Stock prognosticators make names for themselves with bold calls that predict bear markets or huge rallies.
Yet three of the 21 Wall Street strategists surveyed by Bloomberg made what may be even bolder, albeit more boring, calls at the start of the year: forecasting the S&P 500 wouldn’t do much of anything.
Gina Martin Adams at Wells Fargo & Co., David Bianco at Deutsche Bank AG and Barry Bannister at Stifel Nicolaus & Co. all predicted the S&P 500 would end 2014 at 1,850. Today’s rally notwithstanding, those calls look prescient so far. The index closed 2013 at 1,848.36. Yesterday it ended at 1,849.04.
Bannister’s rationale was that investors would sit on their hands while watching to see how smoothly the economy could stand on its own as the Federal Reserve withdrew stimulus.

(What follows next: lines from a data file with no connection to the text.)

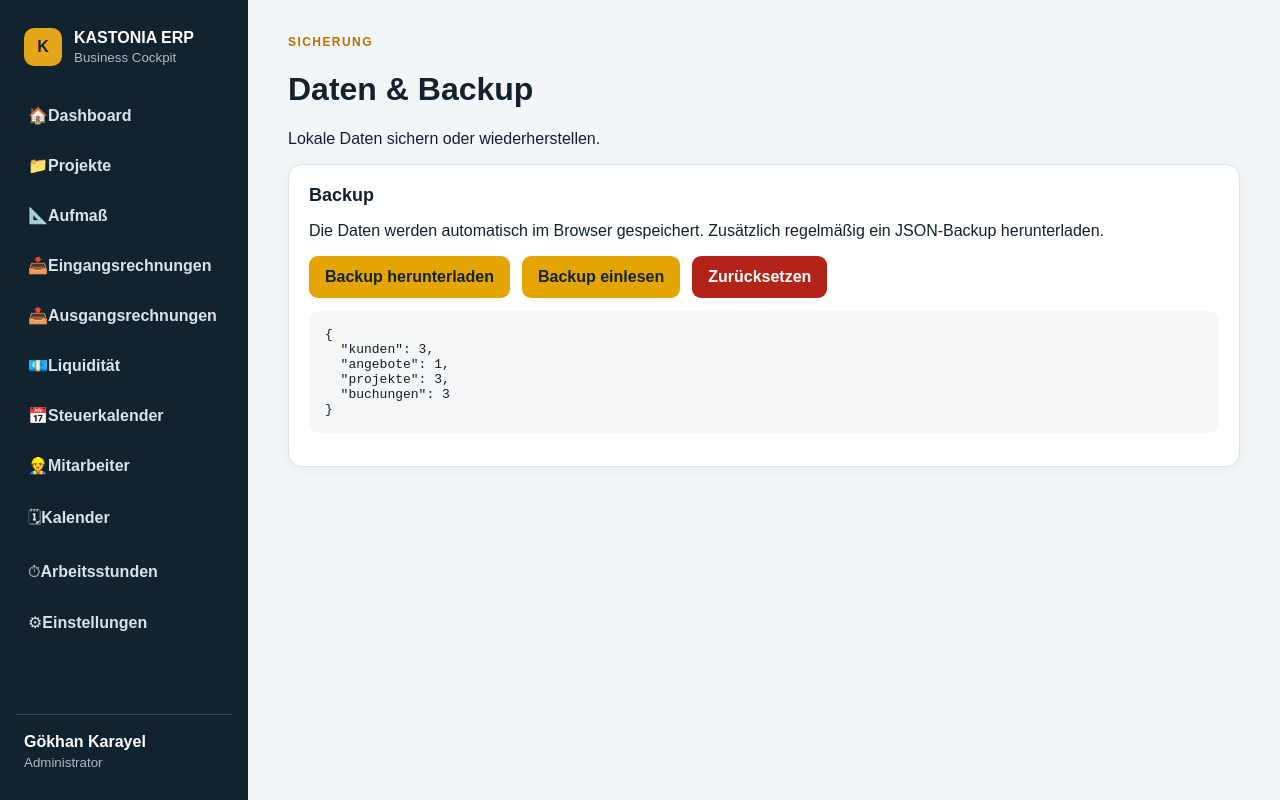
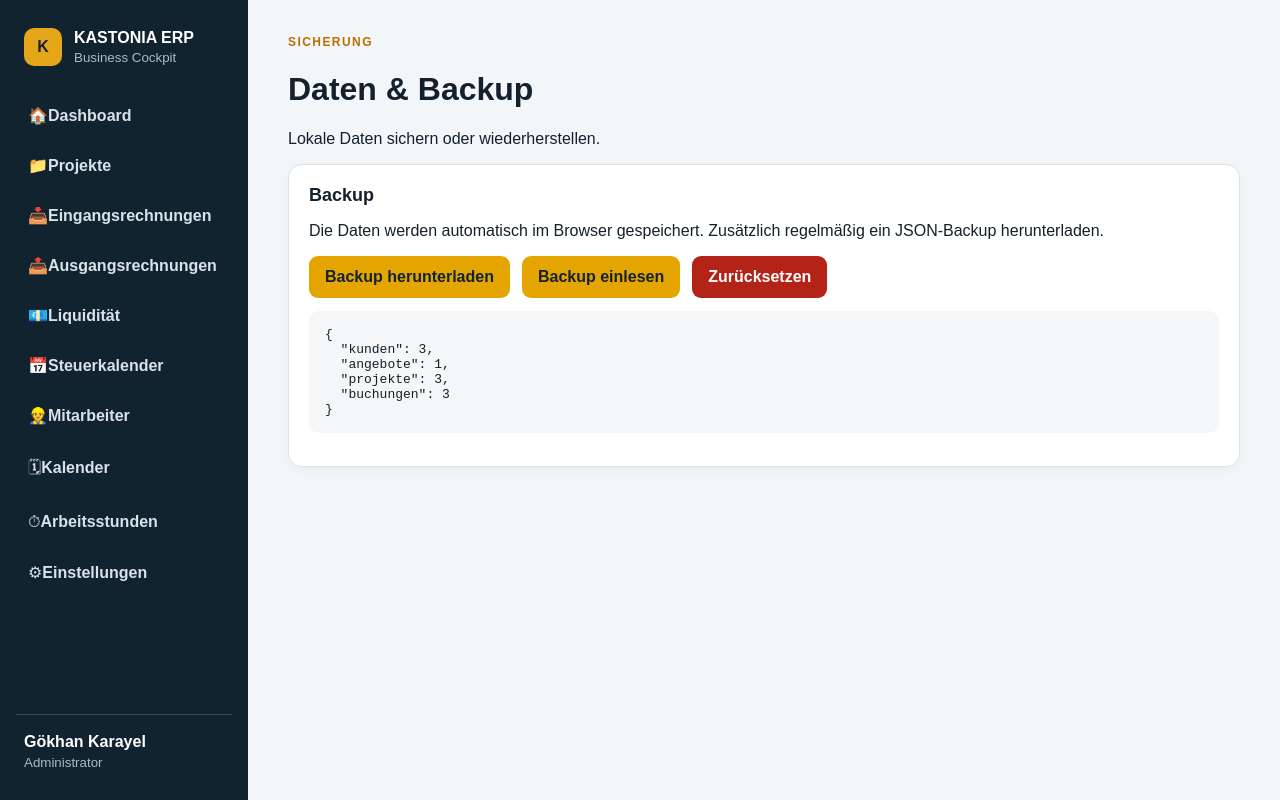
Before and after one commit to Kastonia-ERP/kastonia-erp, a Next.js app: page /daten in a window 1280 px wide. Built offline with nearby package versions, Linux system fonts and the light colour scheme.

Commit message:
Projekte, Aufmaß und Teilzahlungen: components/Nav.tsx

```diff
--- a/components/Nav.tsx
+++ b/components/Nav.tsx
@@ -5,7 +5,6 @@ import { useEffect, useRef, useState } from 'react';
 const items = [
   ['🏠','Dashboard','/dashboard'],
   ['📁','Projekte','/projekte'],
-  ['📐','Aufmaß','/projekte?ansicht=aufmass'],
   ['📥','Eingangsrechnungen','/rechnungen?typ=Eingang'],
   ['📤','Ausgangsrechnungen','/rechnungen?typ=Ausgang'],
   ['💶','Liquidität','/finanzen'],
```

He’s sticking with his 1,850 prediction and has an update on prospects for the economic “hand-off” from the Fed.
“For now, we would describe our stance as pensive but optimistic,” he wrote in a note he forwarded today. “We do not know how smoothly this hand-off will occur. But sense that it is coming.”
Flock of Swans

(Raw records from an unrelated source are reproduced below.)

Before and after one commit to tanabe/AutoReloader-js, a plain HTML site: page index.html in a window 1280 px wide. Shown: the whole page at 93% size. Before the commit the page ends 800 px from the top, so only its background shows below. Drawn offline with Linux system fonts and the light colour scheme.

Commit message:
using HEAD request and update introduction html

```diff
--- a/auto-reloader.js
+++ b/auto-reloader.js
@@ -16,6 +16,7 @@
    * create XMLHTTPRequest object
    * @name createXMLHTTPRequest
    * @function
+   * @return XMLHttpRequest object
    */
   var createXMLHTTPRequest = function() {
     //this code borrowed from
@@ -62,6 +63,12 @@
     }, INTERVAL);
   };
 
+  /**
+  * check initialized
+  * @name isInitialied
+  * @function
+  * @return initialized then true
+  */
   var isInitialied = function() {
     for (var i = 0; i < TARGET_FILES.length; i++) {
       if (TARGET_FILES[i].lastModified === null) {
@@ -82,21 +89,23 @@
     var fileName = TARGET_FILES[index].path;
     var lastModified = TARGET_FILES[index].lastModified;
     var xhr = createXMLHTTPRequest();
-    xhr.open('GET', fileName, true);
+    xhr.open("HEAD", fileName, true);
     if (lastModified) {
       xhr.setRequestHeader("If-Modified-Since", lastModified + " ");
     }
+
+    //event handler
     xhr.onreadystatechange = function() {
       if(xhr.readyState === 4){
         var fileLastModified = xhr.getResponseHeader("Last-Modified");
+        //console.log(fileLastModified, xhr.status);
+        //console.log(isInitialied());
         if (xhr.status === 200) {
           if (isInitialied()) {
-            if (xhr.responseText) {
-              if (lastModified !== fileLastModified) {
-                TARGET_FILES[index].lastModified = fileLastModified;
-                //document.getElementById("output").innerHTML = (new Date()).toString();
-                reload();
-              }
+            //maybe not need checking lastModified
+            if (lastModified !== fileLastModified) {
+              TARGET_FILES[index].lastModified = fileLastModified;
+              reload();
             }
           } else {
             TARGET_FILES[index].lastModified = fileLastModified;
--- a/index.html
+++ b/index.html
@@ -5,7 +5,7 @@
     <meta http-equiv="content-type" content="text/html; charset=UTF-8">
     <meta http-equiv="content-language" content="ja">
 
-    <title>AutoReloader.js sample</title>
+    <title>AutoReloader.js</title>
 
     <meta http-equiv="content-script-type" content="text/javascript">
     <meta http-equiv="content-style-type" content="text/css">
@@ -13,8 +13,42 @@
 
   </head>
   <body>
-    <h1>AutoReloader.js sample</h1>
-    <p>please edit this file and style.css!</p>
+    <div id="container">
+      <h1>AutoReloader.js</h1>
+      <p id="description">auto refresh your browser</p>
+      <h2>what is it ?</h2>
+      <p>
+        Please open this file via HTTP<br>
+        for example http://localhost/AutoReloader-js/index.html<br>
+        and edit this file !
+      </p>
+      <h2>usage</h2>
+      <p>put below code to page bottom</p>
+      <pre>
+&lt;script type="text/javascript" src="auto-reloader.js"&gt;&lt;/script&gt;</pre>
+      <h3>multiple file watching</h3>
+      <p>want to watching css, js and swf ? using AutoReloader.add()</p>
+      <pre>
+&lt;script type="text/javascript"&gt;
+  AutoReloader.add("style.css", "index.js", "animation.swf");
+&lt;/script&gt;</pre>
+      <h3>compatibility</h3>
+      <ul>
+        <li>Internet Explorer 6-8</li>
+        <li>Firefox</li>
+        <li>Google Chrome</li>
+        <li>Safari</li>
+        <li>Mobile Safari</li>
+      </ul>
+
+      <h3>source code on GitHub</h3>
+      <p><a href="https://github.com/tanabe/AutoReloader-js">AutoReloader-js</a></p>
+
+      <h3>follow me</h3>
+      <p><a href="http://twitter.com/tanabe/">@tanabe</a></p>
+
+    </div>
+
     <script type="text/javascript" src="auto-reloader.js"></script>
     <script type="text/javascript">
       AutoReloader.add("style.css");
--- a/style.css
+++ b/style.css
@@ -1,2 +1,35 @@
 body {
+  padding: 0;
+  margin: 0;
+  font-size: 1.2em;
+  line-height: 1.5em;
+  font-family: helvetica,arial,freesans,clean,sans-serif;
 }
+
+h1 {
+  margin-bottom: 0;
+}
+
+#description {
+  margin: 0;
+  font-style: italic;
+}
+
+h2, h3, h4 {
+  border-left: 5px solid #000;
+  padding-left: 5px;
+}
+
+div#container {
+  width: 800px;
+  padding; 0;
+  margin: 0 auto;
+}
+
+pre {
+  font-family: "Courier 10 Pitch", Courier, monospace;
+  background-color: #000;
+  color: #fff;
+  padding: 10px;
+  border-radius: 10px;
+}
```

A veritable flock of black swans have flown into the engines of the S&P 500 over the last five years, yet it still ascended to almost triple its level from the depths of the bear market. Europe’s debt crisis, the Fukushima nuclear disaster, Hurricane Sandy, Ukraine, Egypt, Syria, Libya -- the list is long and none of it seemed to matter in the long run for a market helped by an accommodating central bank.

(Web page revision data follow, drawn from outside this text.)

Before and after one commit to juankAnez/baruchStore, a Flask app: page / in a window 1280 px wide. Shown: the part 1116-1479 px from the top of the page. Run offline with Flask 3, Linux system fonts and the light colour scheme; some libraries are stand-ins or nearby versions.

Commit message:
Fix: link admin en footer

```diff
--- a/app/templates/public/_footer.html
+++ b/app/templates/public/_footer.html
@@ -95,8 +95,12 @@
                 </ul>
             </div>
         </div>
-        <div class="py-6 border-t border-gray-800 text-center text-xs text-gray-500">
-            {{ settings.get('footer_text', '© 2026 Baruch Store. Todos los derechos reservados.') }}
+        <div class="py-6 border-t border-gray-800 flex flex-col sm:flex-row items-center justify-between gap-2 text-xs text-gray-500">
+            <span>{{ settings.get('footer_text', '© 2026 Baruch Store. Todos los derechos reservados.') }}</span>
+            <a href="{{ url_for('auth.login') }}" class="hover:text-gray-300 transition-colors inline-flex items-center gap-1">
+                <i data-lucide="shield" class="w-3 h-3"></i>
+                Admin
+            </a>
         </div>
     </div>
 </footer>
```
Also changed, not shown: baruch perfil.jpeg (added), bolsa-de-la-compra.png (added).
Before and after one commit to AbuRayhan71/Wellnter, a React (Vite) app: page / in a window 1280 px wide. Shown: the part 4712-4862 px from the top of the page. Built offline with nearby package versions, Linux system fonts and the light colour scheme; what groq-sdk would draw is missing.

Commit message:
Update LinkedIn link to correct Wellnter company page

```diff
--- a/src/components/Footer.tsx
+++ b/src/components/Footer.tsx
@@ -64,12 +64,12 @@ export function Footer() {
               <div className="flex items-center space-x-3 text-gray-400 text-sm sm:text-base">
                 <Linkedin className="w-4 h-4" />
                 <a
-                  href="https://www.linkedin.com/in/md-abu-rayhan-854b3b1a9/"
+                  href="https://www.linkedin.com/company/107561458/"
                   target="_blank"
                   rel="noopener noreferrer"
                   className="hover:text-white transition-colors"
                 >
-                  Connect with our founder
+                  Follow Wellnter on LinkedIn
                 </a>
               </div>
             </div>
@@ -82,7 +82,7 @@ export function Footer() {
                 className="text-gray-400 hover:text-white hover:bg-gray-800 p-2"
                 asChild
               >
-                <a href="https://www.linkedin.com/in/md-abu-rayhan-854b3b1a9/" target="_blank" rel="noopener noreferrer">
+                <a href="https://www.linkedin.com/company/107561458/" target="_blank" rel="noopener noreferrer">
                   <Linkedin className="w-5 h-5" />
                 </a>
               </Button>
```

The flattening of the market this year masks dynamic action under the surface, including a plunge in high-flying growth stocks that had helped lead the rally. The Nasdaq Biotechnology Index sank as much as 14 percent from Feb. 25. The Bloomberg IPO Index of companies that recently went public slumped more than 5 percent. The Russell 2000 Index of smaller companies and the Nasdaq Composite Index each lost almost that much during the month.
To Bannister, the drop in the so-called momentum stocks foreshadows weakness that will lead to more accommodative central bank policy around the globe. As the speculative trades like biotech become less appealing, it means he likes the old-fashioned cyclical growth names: energy and raw-material producers as well as heavy-industry companies.
“We spot a global cyclical trade, to the detriment of momentum trades,” Bannister wrote.
In other words, it’s time to take off the lab coat and put on the hard hat.